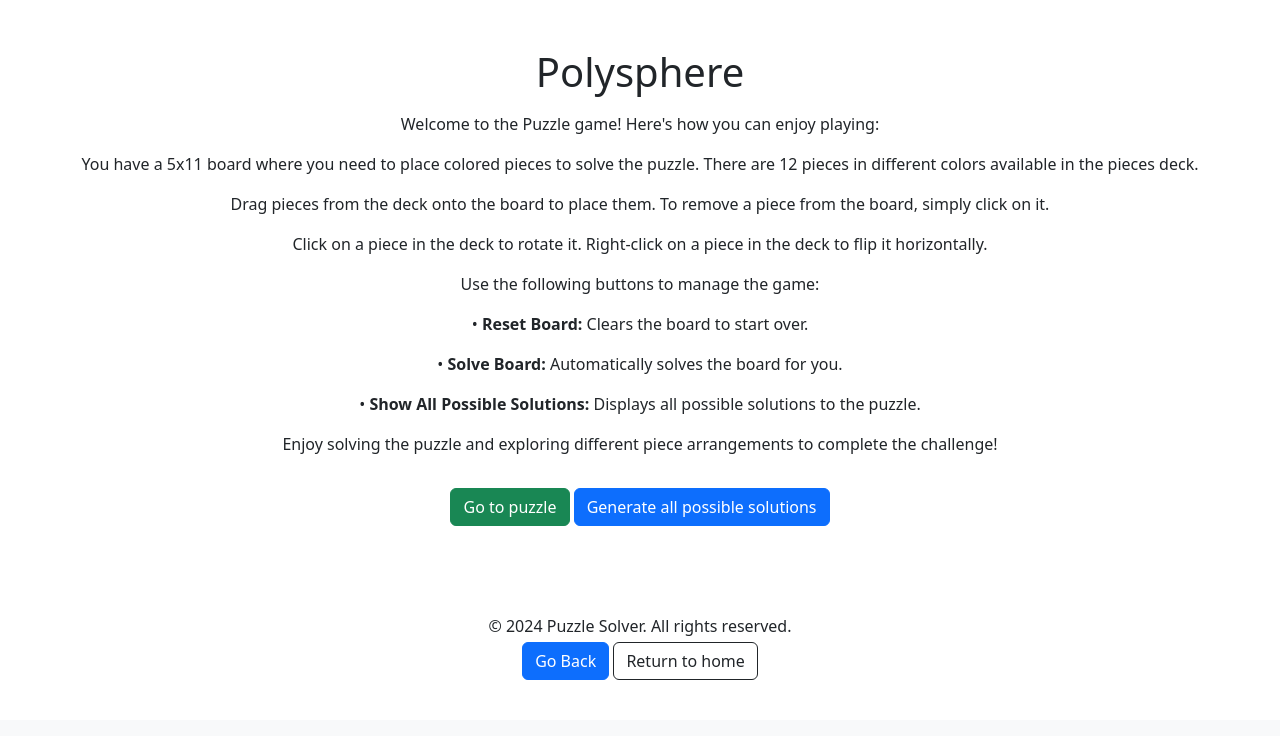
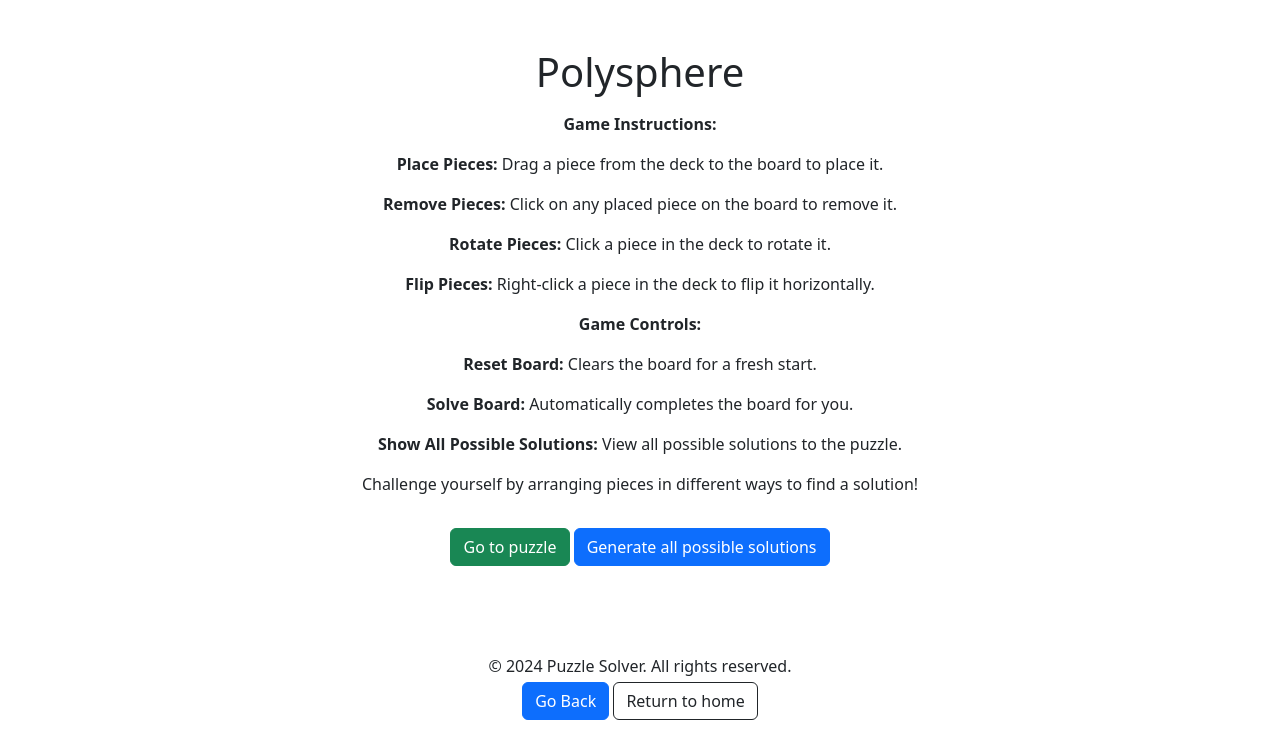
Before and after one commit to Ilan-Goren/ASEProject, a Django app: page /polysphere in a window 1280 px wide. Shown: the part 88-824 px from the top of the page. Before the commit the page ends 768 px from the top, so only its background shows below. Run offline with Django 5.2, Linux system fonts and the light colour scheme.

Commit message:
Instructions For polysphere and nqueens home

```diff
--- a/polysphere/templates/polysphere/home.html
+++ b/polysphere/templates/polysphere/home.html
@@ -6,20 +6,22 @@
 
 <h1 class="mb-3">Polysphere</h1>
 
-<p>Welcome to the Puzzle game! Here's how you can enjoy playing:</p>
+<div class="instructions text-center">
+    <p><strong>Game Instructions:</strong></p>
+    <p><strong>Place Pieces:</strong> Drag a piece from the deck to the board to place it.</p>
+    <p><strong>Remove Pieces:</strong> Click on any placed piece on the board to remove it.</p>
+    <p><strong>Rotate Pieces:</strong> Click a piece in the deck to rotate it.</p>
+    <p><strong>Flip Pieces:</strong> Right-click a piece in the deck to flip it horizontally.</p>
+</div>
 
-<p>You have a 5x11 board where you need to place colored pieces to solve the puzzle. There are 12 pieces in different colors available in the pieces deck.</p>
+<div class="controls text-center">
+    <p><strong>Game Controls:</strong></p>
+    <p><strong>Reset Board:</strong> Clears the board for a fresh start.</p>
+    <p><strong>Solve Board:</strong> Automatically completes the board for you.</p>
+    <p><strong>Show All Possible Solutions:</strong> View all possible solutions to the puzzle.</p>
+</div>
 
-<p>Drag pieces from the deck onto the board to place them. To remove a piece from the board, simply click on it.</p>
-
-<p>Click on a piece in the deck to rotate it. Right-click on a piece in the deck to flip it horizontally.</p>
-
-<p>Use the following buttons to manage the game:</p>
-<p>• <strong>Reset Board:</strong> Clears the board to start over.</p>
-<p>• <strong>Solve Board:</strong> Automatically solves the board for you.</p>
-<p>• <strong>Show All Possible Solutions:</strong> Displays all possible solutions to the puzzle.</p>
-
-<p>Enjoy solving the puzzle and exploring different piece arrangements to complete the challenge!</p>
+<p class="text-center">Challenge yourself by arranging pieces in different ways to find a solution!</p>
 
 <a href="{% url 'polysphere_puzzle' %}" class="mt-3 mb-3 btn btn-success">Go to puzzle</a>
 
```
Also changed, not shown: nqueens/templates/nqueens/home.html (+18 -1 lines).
----------------------------------------
(What you should do): Report back every line of the entries in which "flip" occurs.

(Problem solution):
+    <p><strong>Flip Pieces:</strong> Right-click a piece in the deck to flip it horizontally.</p>
-<p>Click on a piece in the deck to rotate it. Right-click on a piece in the deck to flip it horizontally.</p>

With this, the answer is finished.